# [EXERCISE DESCRIPTION]
Every line of the data is to be retyped exactly.

# [EXERCISE DATA]
== Segment start ==
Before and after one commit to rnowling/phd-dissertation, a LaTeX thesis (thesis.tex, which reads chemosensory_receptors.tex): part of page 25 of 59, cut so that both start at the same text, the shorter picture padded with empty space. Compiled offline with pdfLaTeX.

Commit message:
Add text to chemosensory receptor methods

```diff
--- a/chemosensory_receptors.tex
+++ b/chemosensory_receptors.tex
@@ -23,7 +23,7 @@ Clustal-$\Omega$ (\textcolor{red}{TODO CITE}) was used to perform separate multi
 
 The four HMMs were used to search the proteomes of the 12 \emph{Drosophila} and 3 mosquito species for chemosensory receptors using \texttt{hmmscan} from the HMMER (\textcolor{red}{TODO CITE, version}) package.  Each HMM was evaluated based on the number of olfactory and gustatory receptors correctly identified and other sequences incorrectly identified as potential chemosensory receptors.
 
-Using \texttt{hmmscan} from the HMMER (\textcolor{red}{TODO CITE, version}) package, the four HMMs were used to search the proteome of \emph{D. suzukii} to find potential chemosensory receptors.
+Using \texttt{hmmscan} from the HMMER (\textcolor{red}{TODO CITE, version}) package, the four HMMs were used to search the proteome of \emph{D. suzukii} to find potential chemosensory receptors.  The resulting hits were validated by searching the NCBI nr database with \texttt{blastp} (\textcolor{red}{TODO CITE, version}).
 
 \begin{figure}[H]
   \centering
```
== Segment end ==
# [OUTPUT FOR THIS TASK]
Before and after one commit to rnowling/phd-dissertation, a LaTeX thesis (thesis.tex, which reads chemosensory_receptors.tex): part of page 25 of 59, cut so that both start at the same text, the shorter picture padded with empty space. Compiled offline with pdfLaTeX.

Commit message:
Add text to chemosensory receptor methods

```diff
--- a/chemosensory_receptors.tex
+++ b/chemosensory_receptors.tex
@@ -23,7 +23,7 @@ Clustal-$\Omega$ (\textcolor{red}{TODO CITE}) was used to perform separate multi
 
 The four HMMs were used to search the proteomes of the 12 \emph{Drosophila} and 3 mosquito species for chemosensory receptors using \texttt{hmmscan} from the HMMER (\textcolor{red}{TODO CITE, version}) package.  Each HMM was evaluated based on the number of olfactory and gustatory receptors correctly identified and other sequences incorrectly identified as potential chemosensory receptors.
 
-Using \texttt{hmmscan} from the HMMER (\textcolor{red}{TODO CITE, version}) package, the four HMMs were used to search the proteome of \emph{D. suzukii} to find potential chemosensory receptors.
+Using \texttt{hmmscan} from the HMMER (\textcolor{red}{TODO CITE, version}) package, the four HMMs were used to search the proteome of \emph{D. suzukii} to find potential chemosensory receptors.  The resulting hits were validated by searching the NCBI nr database with \texttt{blastp} (\textcolor{red}{TODO CITE, version}).
 
 \begin{figure}[H]
   \centering
```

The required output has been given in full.